    Technical barriers to delivering augmented reality (AR) experiences on a broad scale are falling rapidly
  • The Craft of Interaction Design
    The following text is a transcript of a talk by Gillian Crampton-Smith at Innovation Forum Interaction Design, Potsdam, March 2007. The aim of the two-day conference was to focus on all aspects of interface and interaction design: mobile telephone and media interfaces, problem solutions and product visions, web pages and virtual worlds, art and commerce, business and science. Using both concrete projects and visionary concepts, current developments in interaction design were presented and discussed by regional and international experts from the design, research and business worlds.
  • The Panic Status Board
    …The idea quickly grew beyond “Project Status”, and has become a hub of all sorts of internal Panic information. What you’re actually looking at is an internal-only webpage that updates frequently using AJAX which shows:
  • Do’s and Don’ts of Usability Testing
    Usability testing is one of the least glamorous, but most important aspects of user experience research. Over the years, it has also been one of the forms of user research we have performed most frequently. In doing so, we’ve learned quite a few best practices and encountered some potential pitfalls. We think it’s important that we share what we’ve learned with the many stakeholders, designers, and engineers who might find this information helpful.
  • Autocomplete design pattern
    Problem summary: The user needs to enter information into a text box which is prone to be mis-typed, hard to remember, or ambiguous.
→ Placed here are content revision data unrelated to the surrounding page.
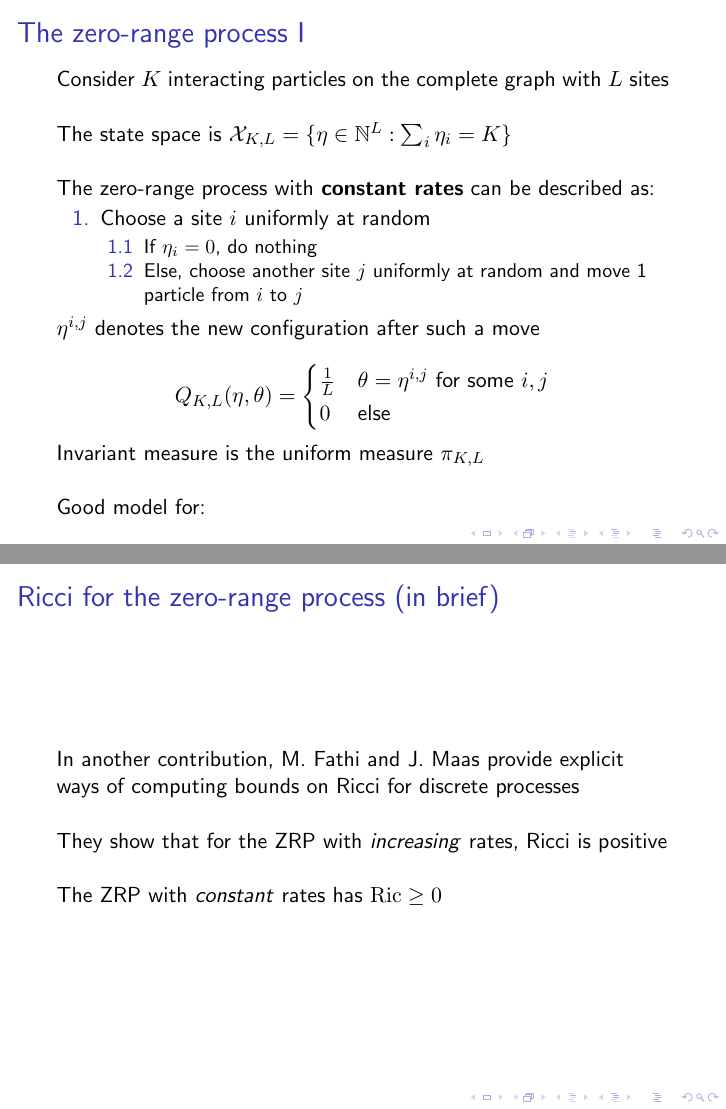
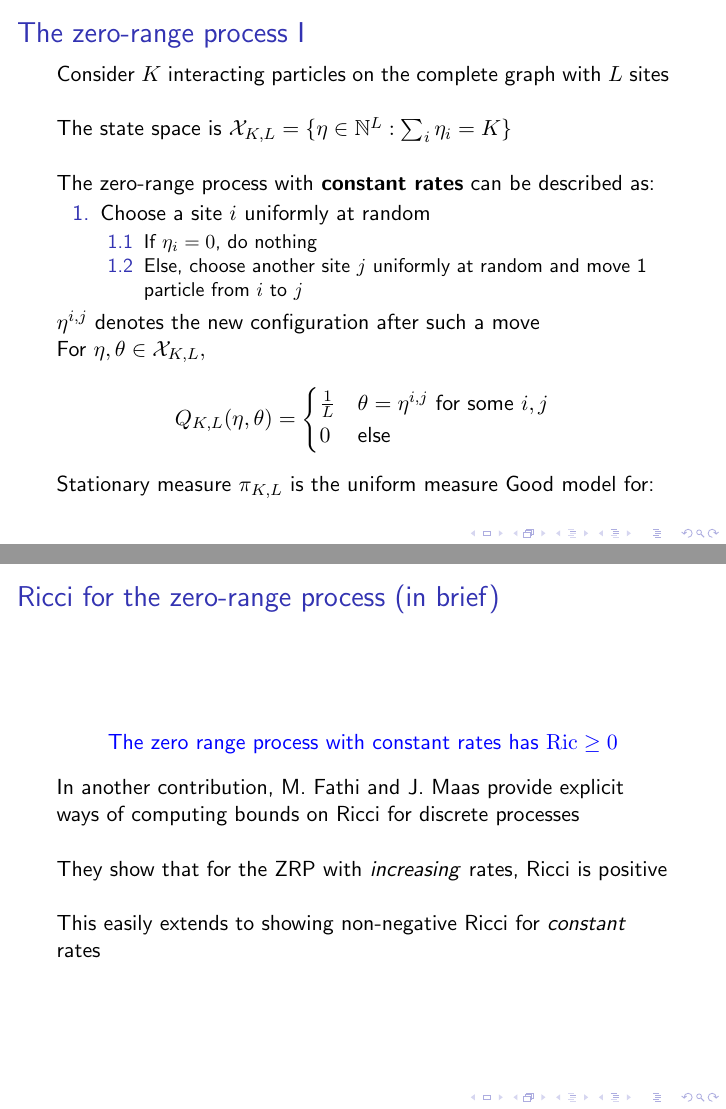
Before and after one commit to matildedol/matildedol.github.io, LaTeX slides (tex/Sliding_Sobolev/main.tex): pages 8 and 16 of 35, joined at a grey line. The pictures show the PDF file tex/Sliding_Sobolev/main.pdf that the author committed with the source.

Commit message:
minor minor fixes

```diff
--- a/tex/Sliding_Sobolev/main.tex
+++ b/tex/Sliding_Sobolev/main.tex
@@ -95,8 +95,8 @@ non-negative Ricci curvature \\~\\ \small M. Erbar and M. Fathi, 2016}
             \item Else, choose another site $j$ uniformly at random and move 1 particle from $i$ to $j$
         \end{enumerate}
     \end{enumerate}
-    $\eta^{i,j}$ denotes the new configuration after such a move
-
+    $\eta^{i,j}$ denotes the new configuration after such a move\\
+For $\eta,\theta \in \X_{K,L},$
     \begin{equation*}
     Q_{K,L}(\eta,\theta)=
     \begin{cases}
@@ -104,8 +104,8 @@ non-negative Ricci curvature \\~\\ \small M. Erbar and M. Fathi, 2016}
         0 & \text{else}
     \end{cases}
     \end{equation*}
-    Invariant measure is the uniform measure $\pi_{K,L}$
-\\~\\
+    Stationary measure $\pi_{K,L}$ is the uniform measure
+\bigskip
 Good model for:
 \begin{itemize}
     \item Traffic-jam formation~\cite{trafficflow}
@@ -211,15 +211,17 @@ Good model for:
     \[
     \mathcal{H}(\rho_t) \le (1-t)\mathcal{H}(\rho_0) + t\mathcal{H}(\rho_1)- \frac{\kappa}{2}t(1-t)\W{(\rho_0,\rho_1)}^2
     \]
-    In this case, we write $\Ric(\X,Q,\pi)\ge \kappa$.
+    In this case, we write $\Ric(\X,Q,\pi)\ge \kappa$
     \end{block}
 \end{frame}
 \begin{frame}{Ricci for the zero-range process (in brief)}
+\begin{center}
+    {\color{blue} The zero range process with constant rates has $\Ric \ge 0$} \end{center}
     In another contribution, M. Fathi and J. Maas provide explicit ways of computing bounds on Ricci for discrete processes
     \\~\\
     They show that for the ZRP with \textit{increasing} rates, Ricci is positive
     \\~\\
-    The ZRP with \textit{constant} rates has $\Ric \ge 0$
+    This easily extends to showing non-negative Ricci for \textit{constant} rates
 \end{frame}
 
 \section{Modified log-Sobolev inequality}
```
Also changed, not shown: tex/Sliding_Sobolev/main.pdf, tex/Sliding_Sobolev/main.tex (6 more changed lines).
Please do feel free to suggest other related (and unrelated ones)!

I bookmark a lot of pages and sites which I find interesting, inspirational and informative every day! I’d like to share some of them with you here. In general they are about user experience, usability, UCD, accessbility and design. In general, but not always!!

  • Designing Mobile Search: Turning Limitations into Opportunities …
    Designing a mobile finding experience requires thinking in terms of turning limitations into opportunities.
  • Organized Approach to Emotional Response Testing
    The Product Reaction Cards are part of the Desirability Toolkit that suggests facilitators ask users to choose the cards that "best describe the product or how using the product made them feel" and then ask them to narrow their selection to just five cards. The cards selection process is then followed by an interview where the participant explains why they selected those five cards.
  • Where Do Heuristics Come From?
    What I learned in the process of developing style guidelines for voting system documentation (which, astonishingly, took about a year) is that most heuristics—accepted principles—used in evaluating user interfaces come from three sources: lore or folk wisdom, specialist experience, and research.
  • The User Centered Design Conundrum
    When I mention design research to clients unfamiliar with user–centered design, I am often confronted with a blank stare. At first, I thought that I simply might be doing it wrong: selecting the wrong kinds of clients with which to work, or associating myself with the wrong kind of companies—but after attending events and meet-ups frequented by UX professionals, I’ve learned that I’m not alone. The problem—willful ignorance to the benefits of design research— is a pervasive one.
  • Web Design Criticism: A How-To
    Web design is a relatively young field. It’s youthful, growing and made up of people from all kinds of backgrounds, many of whom lack formal design training. We have learned, and still are learning, as we go. It was there, as part of that training, that I learned about critiquing, both giving and receiving, through regular design reviews.

Please do feel free to suggest other related (and unrelated ones)!